He’s also currently working on two historical pieces—a seven-foot-tall statue of Harriet Tubman for the Equal Rights Cultural Heritage Center in Auburn, New York and an eight-foot-tall bronze installation of Susan B. Anthony that was commissioned in April by the Adams Massachusetts Centennial Celebration committee. The Anthony piece will feature two depictions of the celebrated suffragist—one of her as an adult speaking atop a flight of steps with her childhood likeness sitting at the base reading a book.
“I do research on everyone I sculpt, and in the case of Susan B. Anthony I wanted to create a link between her reading as a child and the way that made her into the strong woman and public speaker she became,” says Hanlon. “That’s more than just a sculpture. That’s telling a story.”
Admittedly, those stories are sometimes emotionally draining for the artist.

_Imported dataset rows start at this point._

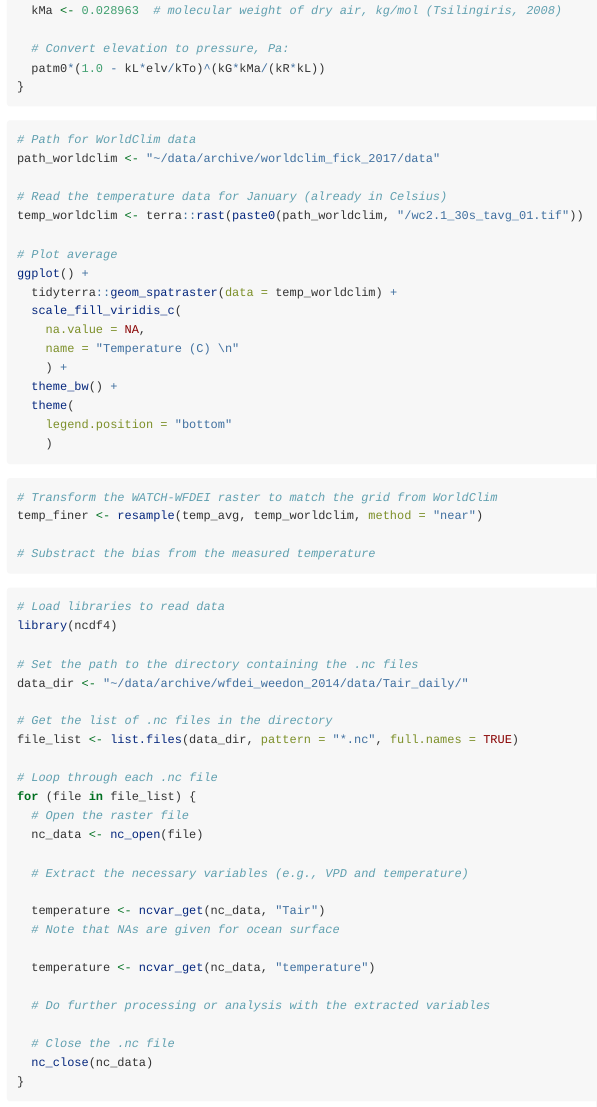
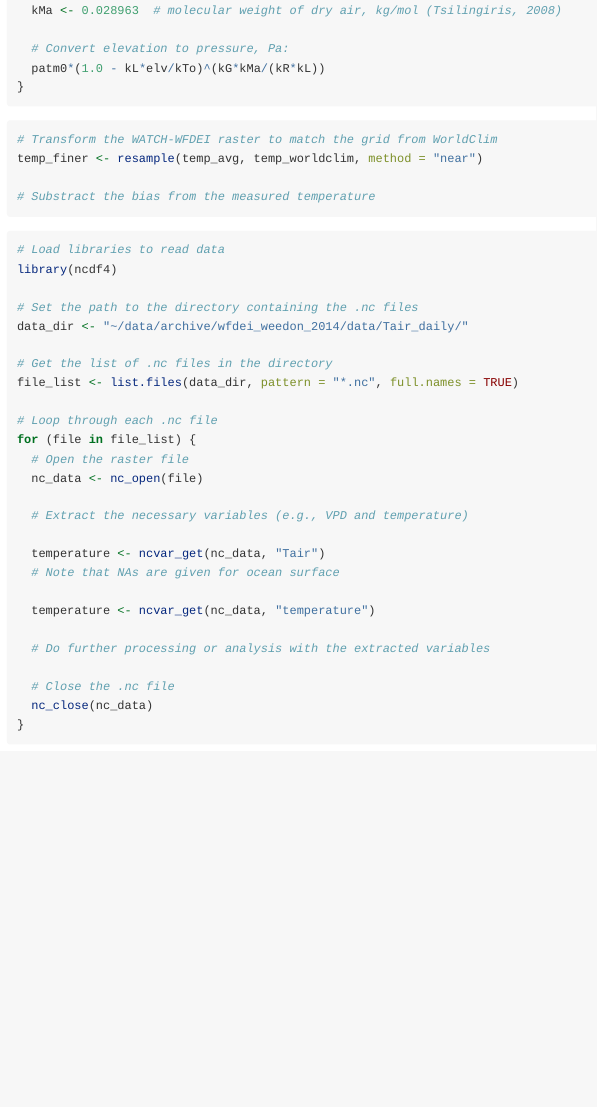
Before and after one commit to pepaaran/agds_proseminar_example, an R Markdown document (vignettes/report.Rmd): the page in a window 1100 px wide, from 2550 px down. Rendered offline with R 4.5, knitr and Pandoc, with nearby package versions; some code elsewhere in the file could not run offline; long lines of code are wrapped.

Commit message:
drafts for report and data processing

````diff
--- a/vignettes/report.Rmd
+++ b/vignettes/report.Rmd
@@ -138,25 +138,6 @@ calc_patm <- function(elv, patm0 = 101325){
 ```
 
 
-```{r eval = FALSE}
-# Path for WorldClim data
-path_worldclim <- "~/data/archive/worldclim_fick_2017/data"
-
-# Read the temperature data for January (already in Celsius)
-temp_worldclim <- terra::rast(paste0(path_worldclim, "/wc2.1_30s_tavg_01.tif"))
-
-# Plot average
-ggplot() +
-  tidyterra::geom_spatraster(data = temp_worldclim) +
-  scale_fill_viridis_c(
-    na.value = NA,
-    name = "Temperature (C) \n"
-    ) +
-  theme_bw() +
-  theme(
-    legend.position = "bottom"
-    )
-```
 
 ```{r eval = FALSE}
 # Transform the WATCH-WFDEI raster to match the grid from WorldClim
````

“It was emotional sculpting Billy Cannon. I met with his daughter and she cried to me,” recalls Hanlon. “And the piece I did for Brick? When I started that project I met with a widow who was pregnant with the child of the husband she lost on September 11. I was eventually hospitalized for dehydration while I worked on that piece because I wasn’t eating or drinking. I was so consumed by it. I’m not a priest or a rabbi. I’m an artist. I’m not wired to hear some of the things I hear. But that’s what you do sometimes to capture the truth of a piece.”
Despite the physical and emotional toll of his work, Hanlon shows no signs of slowing down. After all, there are still so many subjects left to sculpt. For instance, he has a miniature of guitarist Duane Allman that he one day hopes to do for the city of Nashville. And another of Amos Alonzo Stagg, one of the founding fathers of American football. In the meantime, Hanlon remains propelled day after day by perpetual gratitude and disbelief at the life he’s managed to sculpt for himself and his family.
“I was walking through Monmouth’s campus just the other day thinking about the Hawk, and I was hit by this wave of emotion. Like, Whoa! How did this happen? Why me? Why didn’t someone else get this gift?” he says. “But art is so much bigger than us, and it always will be. I’m going to be a little blurb in history as far as my contribution to art. And it’s only when you understand your size and your humility that you can really make a difference. When you think you’re bigger than the stories or the art itself, you will always fail. Always.”